▶ _What you will do_:
Collect all lines below with the string "deer".

Change detection data:
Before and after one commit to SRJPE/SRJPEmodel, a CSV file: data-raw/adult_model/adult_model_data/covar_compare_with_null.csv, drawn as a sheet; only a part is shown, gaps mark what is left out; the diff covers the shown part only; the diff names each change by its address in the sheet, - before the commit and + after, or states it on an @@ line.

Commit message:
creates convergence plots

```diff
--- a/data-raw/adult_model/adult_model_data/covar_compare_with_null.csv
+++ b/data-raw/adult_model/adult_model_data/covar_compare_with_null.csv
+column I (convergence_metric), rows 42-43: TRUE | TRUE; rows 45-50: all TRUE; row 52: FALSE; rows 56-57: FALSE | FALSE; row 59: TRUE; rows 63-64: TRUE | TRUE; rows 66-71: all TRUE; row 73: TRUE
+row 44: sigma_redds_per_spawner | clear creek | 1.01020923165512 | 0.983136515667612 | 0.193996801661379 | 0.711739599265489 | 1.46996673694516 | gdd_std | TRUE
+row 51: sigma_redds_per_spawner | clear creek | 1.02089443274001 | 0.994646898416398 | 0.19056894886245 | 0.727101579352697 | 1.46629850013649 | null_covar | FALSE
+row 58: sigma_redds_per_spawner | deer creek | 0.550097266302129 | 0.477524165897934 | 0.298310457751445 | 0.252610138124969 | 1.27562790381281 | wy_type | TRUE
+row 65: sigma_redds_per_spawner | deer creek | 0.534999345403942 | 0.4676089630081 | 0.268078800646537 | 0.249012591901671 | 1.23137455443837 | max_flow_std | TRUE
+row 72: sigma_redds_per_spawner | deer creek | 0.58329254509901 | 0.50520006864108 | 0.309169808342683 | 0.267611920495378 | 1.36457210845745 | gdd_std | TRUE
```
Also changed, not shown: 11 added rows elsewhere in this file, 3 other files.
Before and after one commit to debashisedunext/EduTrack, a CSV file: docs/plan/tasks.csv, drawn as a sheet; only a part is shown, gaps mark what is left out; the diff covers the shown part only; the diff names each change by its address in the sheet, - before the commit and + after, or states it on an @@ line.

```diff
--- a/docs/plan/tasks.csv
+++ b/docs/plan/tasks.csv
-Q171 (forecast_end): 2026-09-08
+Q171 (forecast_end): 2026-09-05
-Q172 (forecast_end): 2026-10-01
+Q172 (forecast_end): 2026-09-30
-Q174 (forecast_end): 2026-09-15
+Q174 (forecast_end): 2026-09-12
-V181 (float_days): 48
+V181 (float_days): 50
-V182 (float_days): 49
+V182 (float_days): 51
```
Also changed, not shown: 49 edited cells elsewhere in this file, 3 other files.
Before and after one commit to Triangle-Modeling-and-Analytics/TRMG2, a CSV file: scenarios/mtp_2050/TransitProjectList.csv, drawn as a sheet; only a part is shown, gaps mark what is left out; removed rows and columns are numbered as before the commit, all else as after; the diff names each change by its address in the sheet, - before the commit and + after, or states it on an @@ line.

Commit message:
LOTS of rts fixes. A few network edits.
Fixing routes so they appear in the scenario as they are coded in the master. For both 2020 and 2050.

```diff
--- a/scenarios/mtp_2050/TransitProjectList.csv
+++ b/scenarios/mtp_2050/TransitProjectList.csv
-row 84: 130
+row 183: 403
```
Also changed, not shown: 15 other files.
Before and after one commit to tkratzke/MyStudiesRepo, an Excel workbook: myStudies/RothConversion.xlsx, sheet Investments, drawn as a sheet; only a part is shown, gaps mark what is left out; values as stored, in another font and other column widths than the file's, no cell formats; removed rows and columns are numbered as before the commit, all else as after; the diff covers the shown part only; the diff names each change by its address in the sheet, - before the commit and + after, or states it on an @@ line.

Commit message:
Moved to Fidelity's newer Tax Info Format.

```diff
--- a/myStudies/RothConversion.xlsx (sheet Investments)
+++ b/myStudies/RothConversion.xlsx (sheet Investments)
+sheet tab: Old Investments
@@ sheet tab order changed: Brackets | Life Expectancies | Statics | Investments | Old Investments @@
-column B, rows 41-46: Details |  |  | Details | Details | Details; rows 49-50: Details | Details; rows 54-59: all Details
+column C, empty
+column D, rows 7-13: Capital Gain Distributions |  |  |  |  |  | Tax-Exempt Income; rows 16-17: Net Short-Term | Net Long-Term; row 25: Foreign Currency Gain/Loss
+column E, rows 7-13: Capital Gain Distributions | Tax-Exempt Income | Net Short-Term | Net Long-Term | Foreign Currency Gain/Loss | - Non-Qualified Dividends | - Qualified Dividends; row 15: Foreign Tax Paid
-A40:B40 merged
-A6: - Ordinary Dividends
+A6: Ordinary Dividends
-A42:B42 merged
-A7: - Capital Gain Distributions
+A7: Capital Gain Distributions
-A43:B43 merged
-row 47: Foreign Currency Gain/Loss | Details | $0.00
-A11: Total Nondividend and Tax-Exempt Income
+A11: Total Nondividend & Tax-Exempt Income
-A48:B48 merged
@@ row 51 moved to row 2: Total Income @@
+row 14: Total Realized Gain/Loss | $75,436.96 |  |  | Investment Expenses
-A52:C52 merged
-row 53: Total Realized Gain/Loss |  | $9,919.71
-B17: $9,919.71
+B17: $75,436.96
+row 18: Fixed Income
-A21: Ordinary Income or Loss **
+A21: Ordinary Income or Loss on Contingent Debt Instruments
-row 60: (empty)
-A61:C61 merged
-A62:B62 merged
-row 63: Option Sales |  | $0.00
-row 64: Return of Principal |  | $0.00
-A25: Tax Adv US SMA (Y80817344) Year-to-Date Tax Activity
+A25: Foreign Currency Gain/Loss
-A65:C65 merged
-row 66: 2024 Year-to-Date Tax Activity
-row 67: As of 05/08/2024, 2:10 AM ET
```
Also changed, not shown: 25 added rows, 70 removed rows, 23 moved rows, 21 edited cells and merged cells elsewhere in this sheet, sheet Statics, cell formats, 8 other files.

▶ _Response below_:
+row 58: sigma_redds_per_spawner | deer creek | 0.550097266302129 | 0.477524165897934 | 0.298310457751445 | 0.252610138124969 | 1.27562790381281 | wy_type | TRUE
+row 65: sigma_redds_per_spawner | deer creek | 0.534999345403942 | 0.4676089630081 | 0.268078800646537 | 0.249012591901671 | 1.23137455443837 | max_flow_std | TRUE
+row 72: sigma_redds_per_spawner | deer creek | 0.58329254509901 | 0.50520006864108 | 0.309169808342683 | 0.267611920495378 | 1.36457210845745 | gdd_std | TRUE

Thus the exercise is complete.